→ Task objective:
When you come to a picture, pass over it, and set down the entries below exactly.
(Provided data Opens)
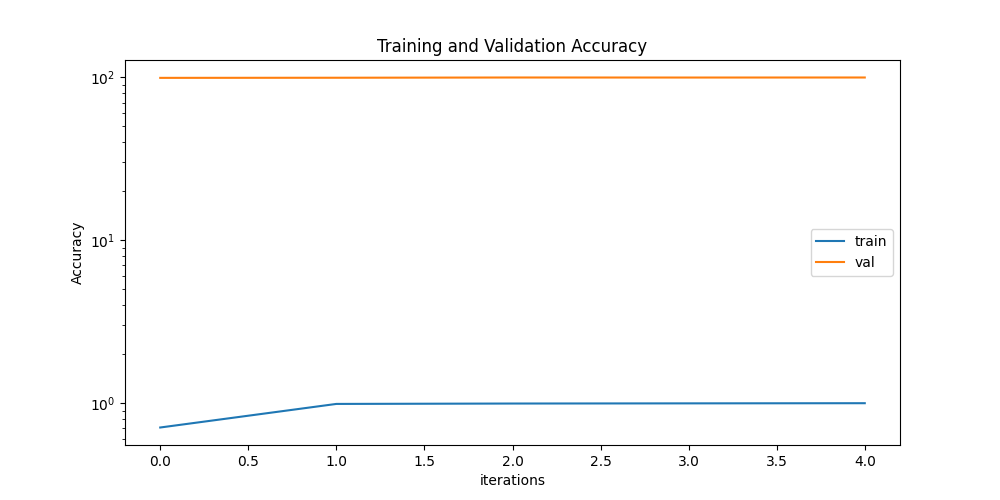
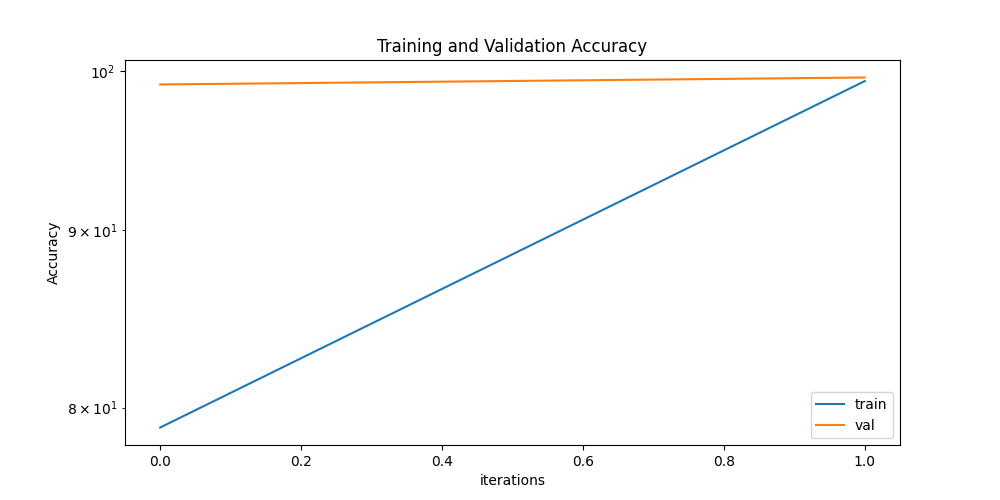
accuracy fix

diff --git a/few_shot_learning/training/resnet_trainer_v.py b/few_shot_learning/training/resnet_trainer_v.py
@@ -48,14 +48,14 @@ def prog_run():
     num_classes = len(object_classes)
     print(num_classes)
 
-    batch_size = 32
+    batch_size = 64
     #Define image size (Resnet image size is 224 x 224 x 3)
     image_size = 224
 
     # Directory of the data
     data_dir = "data/raw/2_class_resnet/"
     plot_dir = "few_shot_learning/visualization/"
-    model_store_path = 'models/model_partial_wide_resnet18_fsl_2_class_cuda_v4.pth'
+    model_store_path = 'models/model_partial_resnet18_fsl_2_class_cuda_100_v1.pth'
     #dataset mean and standard deviation
 
     data_mean = [0.4609, 0.4467, 0.4413]
@@ -85,7 +85,7 @@ def prog_run():
 
     device = torch.device("cuda:0" if torch.cuda.is_available() else "cpu")
 
-    convolutional_network = models.wide_resnet50_2(pretrained=True)
+    convolutional_network = models.resnet18(pretrained=True)
     convolutional_network.fc = nn.Flatten()
 
     convolutional_network.to(device)
@@ -129,12 +129,12 @@ def prog_run():
                 correct_batch = correct_preds/batch_size
                 #acc =float("{:.4f}".format(100. * correct_batch))
 
-                tepoch.set_postfix(loss=loss.item(), accuracy= float("{:.4f}".format(100 * accuracy)))
+                tepoch.set_postfix(loss=loss.item(), accuracy= float("{:.4f}".format(100.0 * accuracy)))
             #print("Epoch : {}/{}..".format(e+1,epochs),
             #"Training Loss: {:.6f}".format(running_loss/len(train_dataloader))) 
         training_loss = running_loss/len(train_dataloader)
         accuracy = torch.cat(acc, dim=0).mean().cpu()
-        print('accuracy:', accuracy)
+        print('accuracy:', float("{:.4f}".format(100 * accuracy)))
             #train_loss.append(running_loss)
         #plt.plot(train_loss,label="Training Loss")
         #plt.show() 
@@ -142,7 +142,7 @@ def prog_run():
         #filename_pth = 'models/model_resnet18_fsl_2_class_2.pth'
         #torch.save(model.state_dict(), filename_pth)
         #print(tot_acc)
-        return training_loss, accuracy
+        return training_loss, accuracy*100
     # def run():
     #     torch.multiprocessing.freeze_support()
 
@@ -155,7 +155,7 @@ def prog_run():
         "epochs": 5,
         "batch_size": 32
         }
-    epochs = 5
+    epochs = 2
     epoch_number = 0
     
     #optimizer = optim.Adam(convolutional_network.parameters(), lr=0.001)
@@ -198,8 +198,8 @@ def prog_run():
         accuracy = torch.cat(val_acc_total, dim=0).mean().cpu()
         avg_vloss = running_vloss / len(validation_dataloader)
         avg_vacc = float("{:.4f}".format(100. * accuracy))
-        print('LOSS train {} valid {}'.format(avg_loss, avg_vloss))
-        print('ACCURACY train {} valid {}'.format(avg_acc, avg_vacc))
+        print('Training loss {} validation loss {}'.format(avg_loss, avg_vloss))
+        print('Train accuracy {} validation accuracy {}'.format(avg_acc, avg_vacc))
 
         
         if USE_WANDB:
@@ -215,6 +215,8 @@ def prog_run():
             #             epoch_number + 1)
             # writer.flush()
         if avg_vloss < best_vloss:
+            print(f'{avg_vloss} < {best_vloss}')
+            print('saving model')
             best_vloss = avg_vloss
             model_path = model_store_path
             torch.save(convolutional_network.state_dict(), model_path)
(Provided data Closes)
→ Exercise solution:
accuracy fix

diff --git a/few_shot_learning/training/resnet_trainer_v.py b/few_shot_learning/training/resnet_trainer_v.py
@@ -48,14 +48,14 @@ def prog_run():
     num_classes = len(object_classes)
     print(num_classes)
 
-    batch_size = 32
+    batch_size = 64
     #Define image size (Resnet image size is 224 x 224 x 3)
     image_size = 224
 
     # Directory of the data
     data_dir = "data/raw/2_class_resnet/"
     plot_dir = "few_shot_learning/visualization/"
-    model_store_path = 'models/model_partial_wide_resnet18_fsl_2_class_cuda_v4.pth'
+    model_store_path = 'models/model_partial_resnet18_fsl_2_class_cuda_100_v1.pth'
     #dataset mean and standard deviation
 
     data_mean = [0.4609, 0.4467, 0.4413]
@@ -85,7 +85,7 @@ def prog_run():
 
     device = torch.device("cuda:0" if torch.cuda.is_available() else "cpu")
 
-    convolutional_network = models.wide_resnet50_2(pretrained=True)
+    convolutional_network = models.resnet18(pretrained=True)
     convolutional_network.fc = nn.Flatten()
 
     convolutional_network.to(device)
@@ -129,12 +129,12 @@ def prog_run():
                 correct_batch = correct_preds/batch_size
                 #acc =float("{:.4f}".format(100. * correct_batch))
 
-                tepoch.set_postfix(loss=loss.item(), accuracy= float("{:.4f}".format(100 * accuracy)))
+                tepoch.set_postfix(loss=loss.item(), accuracy= float("{:.4f}".format(100.0 * accuracy)))
             #print("Epoch : {}/{}..".format(e+1,epochs),
             #"Training Loss: {:.6f}".format(running_loss/len(train_dataloader))) 
         training_loss = running_loss/len(train_dataloader)
         accuracy = torch.cat(acc, dim=0).mean().cpu()
-        print('accuracy:', accuracy)
+        print('accuracy:', float("{:.4f}".format(100 * accuracy)))
             #train_loss.append(running_loss)
         #plt.plot(train_loss,label="Training Loss")
         #plt.show() 
@@ -142,7 +142,7 @@ def prog_run():
         #filename_pth = 'models/model_resnet18_fsl_2_class_2.pth'
         #torch.save(model.state_dict(), filename_pth)
         #print(tot_acc)
-        return training_loss, accuracy
+        return training_loss, accuracy*100
     # def run():
     #     torch.multiprocessing.freeze_support()
 
@@ -155,7 +155,7 @@ def prog_run():
         "epochs": 5,
         "batch_size": 32
         }
-    epochs = 5
+    epochs = 2
     epoch_number = 0
     
     #optimizer = optim.Adam(convolutional_network.parameters(), lr=0.001)
@@ -198,8 +198,8 @@ def prog_run():
         accuracy = torch.cat(val_acc_total, dim=0).mean().cpu()
         avg_vloss = running_vloss / len(validation_dataloader)
         avg_vacc = float("{:.4f}".format(100. * accuracy))
-        print('LOSS train {} valid {}'.format(avg_loss, avg_vloss))
-        print('ACCURACY train {} valid {}'.format(avg_acc, avg_vacc))
+        print('Training loss {} validation loss {}'.format(avg_loss, avg_vloss))
+        print('Train accuracy {} validation accuracy {}'.format(avg_acc, avg_vacc))
 
         
         if USE_WANDB:
@@ -215,6 +215,8 @@ def prog_run():
             #             epoch_number + 1)
             # writer.flush()
         if avg_vloss < best_vloss:
+            print(f'{avg_vloss} < {best_vloss}')
+            print('saving model')
             best_vloss = avg_vloss
             model_path = model_store_path
             torch.save(convolutional_network.state_dict(), model_path)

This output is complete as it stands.